Before and after images
===
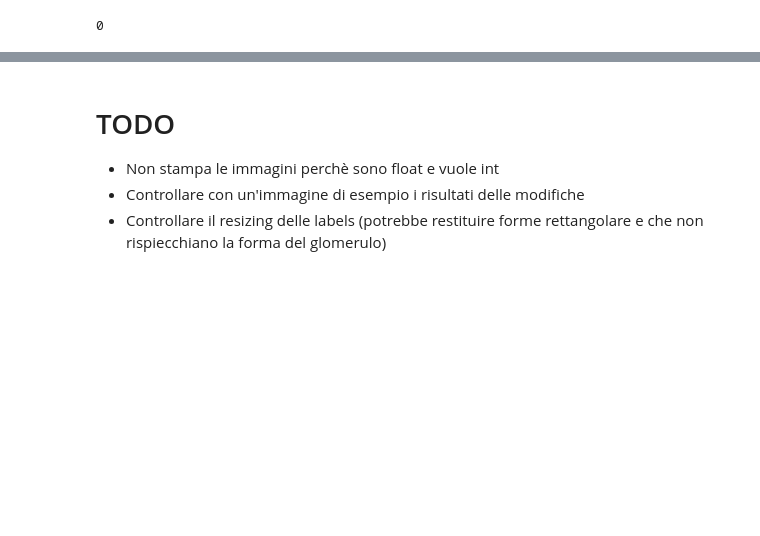
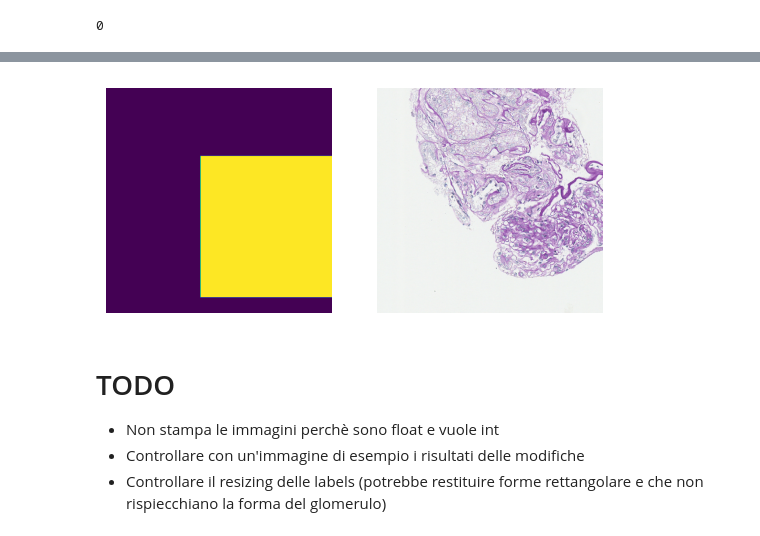
Before and after one commit to SofiaBelloni/glomeruli-detection, a Jupyter notebook: src/main.ipynb, the cells around one changed output, grey strips where cells are left out. Drawn from its saved outputs; the diff is of its cells as text; code cells hidden in the pictures; blank space fills up the shorter version.

Commit message:
Implemented data augmentation

```diff
--- a/src/main.ipynb
+++ b/src/main.ipynb
@@ -246,6 +310,13 @@ for i in range(100):
     index = random.randint(0, len(data))
     print(index)
     plt_image(data[index], labels[index])
+# %%
+data = np.load("../dataset/slides/dataset.npy")
+labels = np.load("../dataset/annotations/labels.npy")
+# %%
+plt_image_labels(data[743], labels[743])
+# %% [output]
+[figure, added]
 # %% [markdown]
 # TODO
 * Non stampa le immagini perchè sono float e vuole int
```
Also changed, not shown: parts of 21 cells of this notebook, 5 other files.
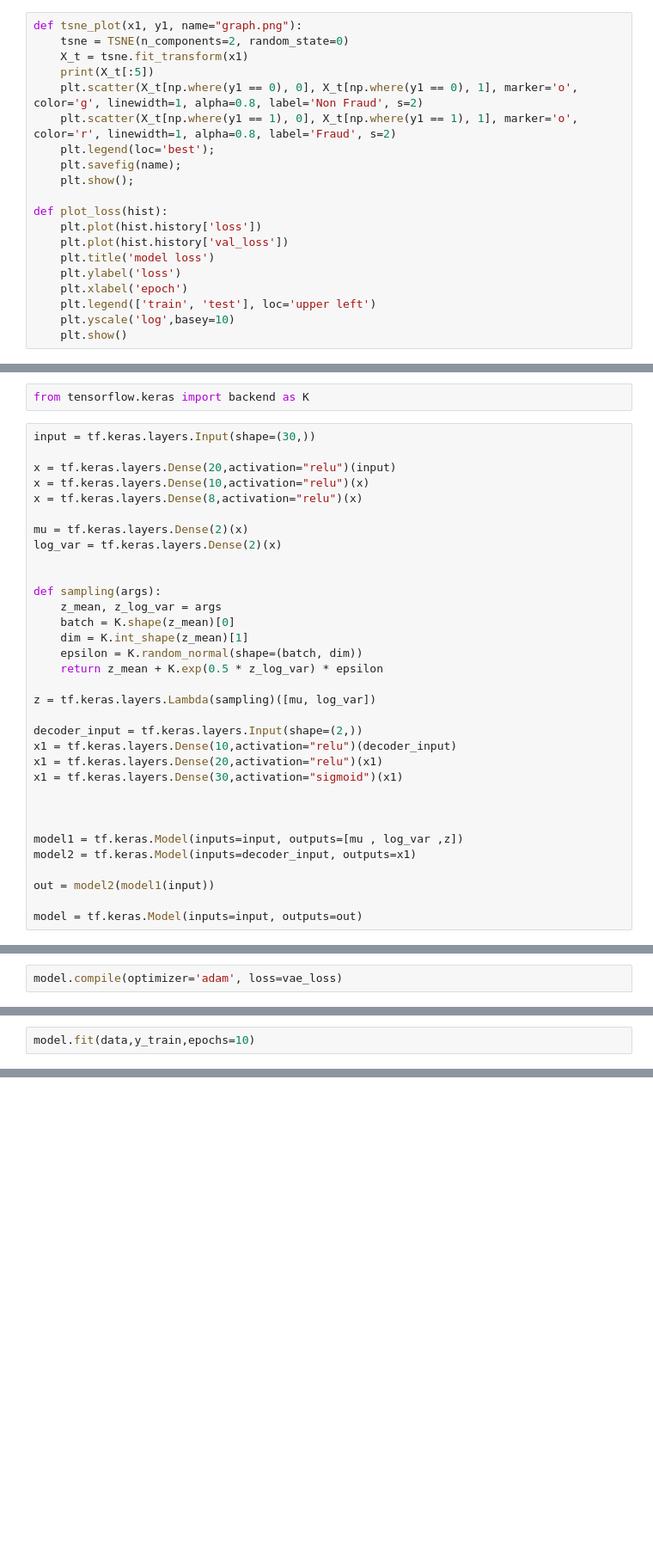
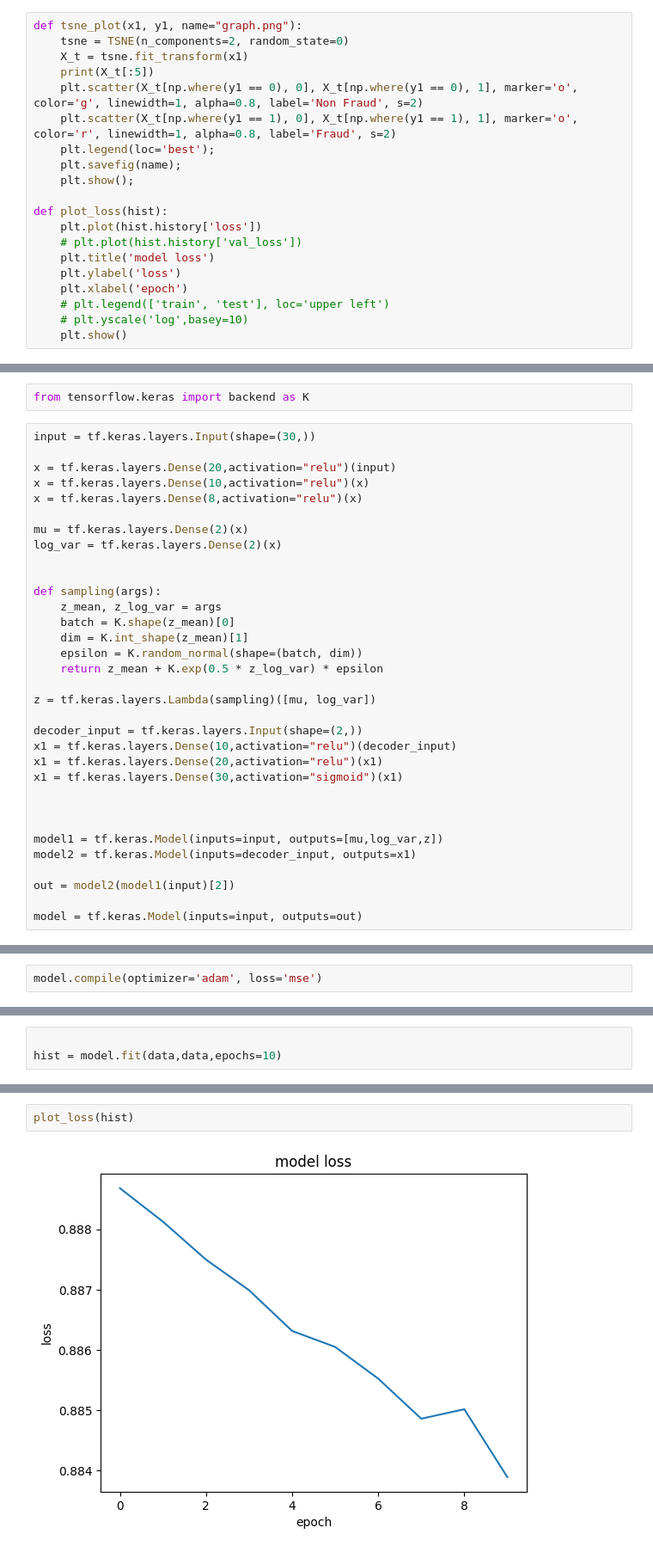
Before and after one commit to SubhashKhambampati/VAE-applications, a Jupyter notebook: Vae fraud detection/Vae_using_fraud_detection.ipynb, the cells around one changed output, grey strips where cells are left out. Shown: that part at 86% size. Drawn from its saved outputs; the diff is of its cells as text; blank space fills up the shorter version.

```diff
--- a/Vae fraud detection/Vae_using_fraud_detection.ipynb
+++ b/Vae fraud detection/Vae_using_fraud_detection.ipynb
@@ -26,12 +26,12 @@ def tsne_plot(x1, y1, name="graph.png"):
 
 def plot_loss(hist):
     plt.plot(hist.history['loss'])
-    plt.plot(hist.history['val_loss'])
+    # plt.plot(hist.history['val_loss'])
     plt.title('model loss')
     plt.ylabel('loss')
     plt.xlabel('epoch')
-    plt.legend(['train', 'test'], loc='upper left')
-    plt.yscale('log',basey=10)
+    # plt.legend(['train', 'test'], loc='upper left')
+    # plt.yscale('log',basey=10)
     plt.show()
 # %%
 raw_data = pd.read_csv("creditcard.csv")
@@ -220,10 +212,10 @@ x1 = tf.keras.layers.Dense(30,activation="sigmoid")(x1)
 
 
 
-model1 = tf.keras.Model(inputs=input, outputs=[mu , log_var ,z])
+model1 = tf.keras.Model(inputs=input, outputs=[mu,log_var,z])
 model2 = tf.keras.Model(inputs=decoder_input, outputs=x1)
 
-out = model2(model1(input))
+out = model2(model1(input)[2])
 
 model = tf.keras.Model(inputs=input, outputs=out)
 # %%
@@ -296,2 +293,2 @@ def vae_loss(x, x_decoded_mean):
 # %%
-model.compile(optimizer='adam', loss=vae_loss)
+model.compile(optimizer='adam', loss='mse')
@@ -298,4 +301,5 @@ model.compile(optimizer='adam', loss=vae_loss)
 # %%
-model.fit(data,y_train,epochs=10)
+
+hist = model.fit(data,data,epochs=10)
 # %% [output]
 Epoch 1/10
@@ -305,0 +325,4 @@ ValueError: in user code:
+# %%
+plot_loss(hist)
+# %% [output]
+[figure, added]
```
Also changed, not shown: parts of 16 cells of this notebook.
===
Problem statement
Exact copy, no pictures: write out all the records above.

Result
Before and after one commit to SofiaBelloni/glomeruli-detection, a Jupyter notebook: src/main.ipynb, the cells around one changed output, grey strips where cells are left out. Drawn from its saved outputs; the diff is of its cells as text; code cells hidden in the pictures; blank space fills up the shorter version.

Commit message:
Implemented data augmentation

```diff
--- a/src/main.ipynb
+++ b/src/main.ipynb
@@ -246,6 +310,13 @@ for i in range(100):
     index = random.randint(0, len(data))
     print(index)
     plt_image(data[index], labels[index])
+# %%
+data = np.load("../dataset/slides/dataset.npy")
+labels = np.load("../dataset/annotations/labels.npy")
+# %%
+plt_image_labels(data[743], labels[743])
+# %% [output]
+[figure, added]
 # %% [markdown]
 # TODO
 * Non stampa le immagini perchè sono float e vuole int
```
Also changed, not shown: parts of 21 cells of this notebook, 5 other files.
Before and after one commit to SubhashKhambampati/VAE-applications, a Jupyter notebook: Vae fraud detection/Vae_using_fraud_detection.ipynb, the cells around one changed output, grey strips where cells are left out. Shown: that part at 86% size. Drawn from its saved outputs; the diff is of its cells as text; blank space fills up the shorter version.

```diff
--- a/Vae fraud detection/Vae_using_fraud_detection.ipynb
+++ b/Vae fraud detection/Vae_using_fraud_detection.ipynb
@@ -26,12 +26,12 @@ def tsne_plot(x1, y1, name="graph.png"):
 
 def plot_loss(hist):
     plt.plot(hist.history['loss'])
-    plt.plot(hist.history['val_loss'])
+    # plt.plot(hist.history['val_loss'])
     plt.title('model loss')
     plt.ylabel('loss')
     plt.xlabel('epoch')
-    plt.legend(['train', 'test'], loc='upper left')
-    plt.yscale('log',basey=10)
+    # plt.legend(['train', 'test'], loc='upper left')
+    # plt.yscale('log',basey=10)
     plt.show()
 # %%
 raw_data = pd.read_csv("creditcard.csv")
@@ -220,10 +212,10 @@ x1 = tf.keras.layers.Dense(30,activation="sigmoid")(x1)
 
 
 
-model1 = tf.keras.Model(inputs=input, outputs=[mu , log_var ,z])
+model1 = tf.keras.Model(inputs=input, outputs=[mu,log_var,z])
 model2 = tf.keras.Model(inputs=decoder_input, outputs=x1)
 
-out = model2(model1(input))
+out = model2(model1(input)[2])
 
 model = tf.keras.Model(inputs=input, outputs=out)
 # %%
@@ -296,2 +293,2 @@ def vae_loss(x, x_decoded_mean):
 # %%
-model.compile(optimizer='adam', loss=vae_loss)
+model.compile(optimizer='adam', loss='mse')
@@ -298,4 +301,5 @@ model.compile(optimizer='adam', loss=vae_loss)
 # %%
-model.fit(data,y_train,epochs=10)
+
+hist = model.fit(data,data,epochs=10)
 # %% [output]
 Epoch 1/10
@@ -305,0 +325,4 @@ ValueError: in user code:
+# %%
+plot_loss(hist)
+# %% [output]
+[figure, added]
```
Also changed, not shown: parts of 16 cells of this notebook.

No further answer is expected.